Look for the word "body" in the material below, then report each line where it occurs.

•••

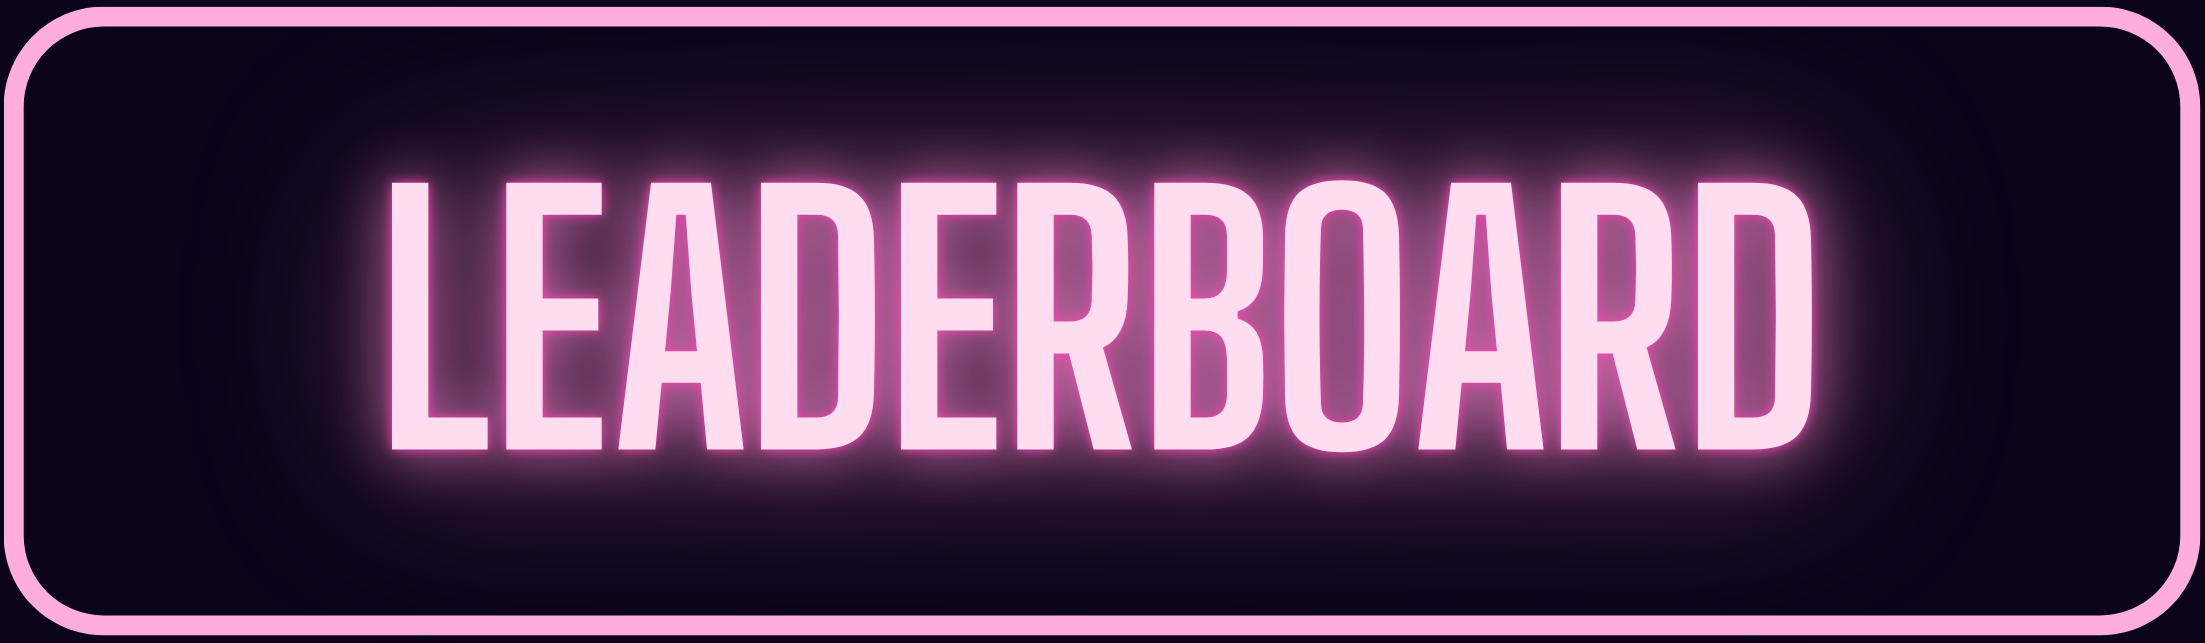
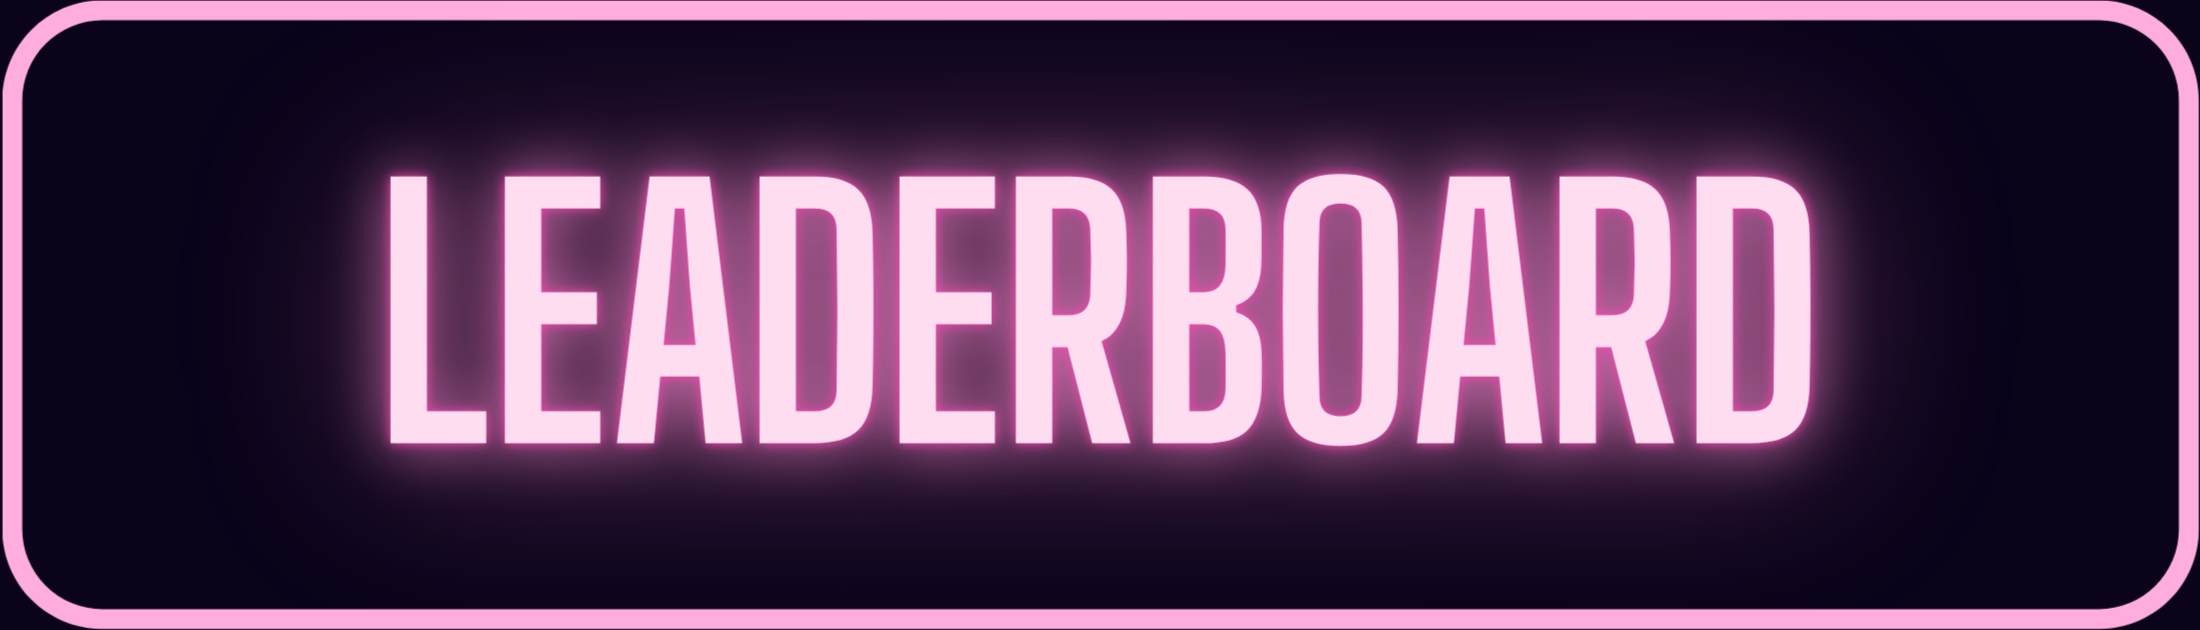
Change hover button images to same resolution size

diff --git a/docs/css/styles.css b/docs/css/styles.css
@@ -104,6 +104,7 @@ body {
 
 .playbtn:hover {
     background-image: url('../img/play-button-hover.png');
+    /* image cropped --- 2200 x 630 */
     background-repeat: no-repeat;
     background-color: transparent;
     background-size: contain;
@@ -130,6 +131,7 @@ body {
 
 .leaderboardbtn:hover {
     background-image: url('../img/leaderboard-button-hover.png');
+    /* image cropped --- 2200 x 630 */
     background-repeat: no-repeat;
     background-color: transparent;
     background-size: contain;
@@ -137,8 +139,7 @@ body {
     border: none;
     width: 450px;
     height: 100px;
-    margin-left: 515px;
-    margin-top: 450px;
+
     z-index: 6;
 }
 
@@ -156,6 +157,7 @@ body {
 
 .menubtn:hover {
     background-image: url('../img/menu-button-hover.png');
+    /* image cropped --- 2200 x 630 */
     background-repeat: no-repeat;
     background-color: transparent;
     background-size: contain;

•••

▶ **SOLUTION FOR THIS PROBLEM**:
@@ -104,6 +104,7 @@ body {
@@ -130,6 +131,7 @@ body {
@@ -137,8 +139,7 @@ body {
@@ -156,6 +157,7 @@ body {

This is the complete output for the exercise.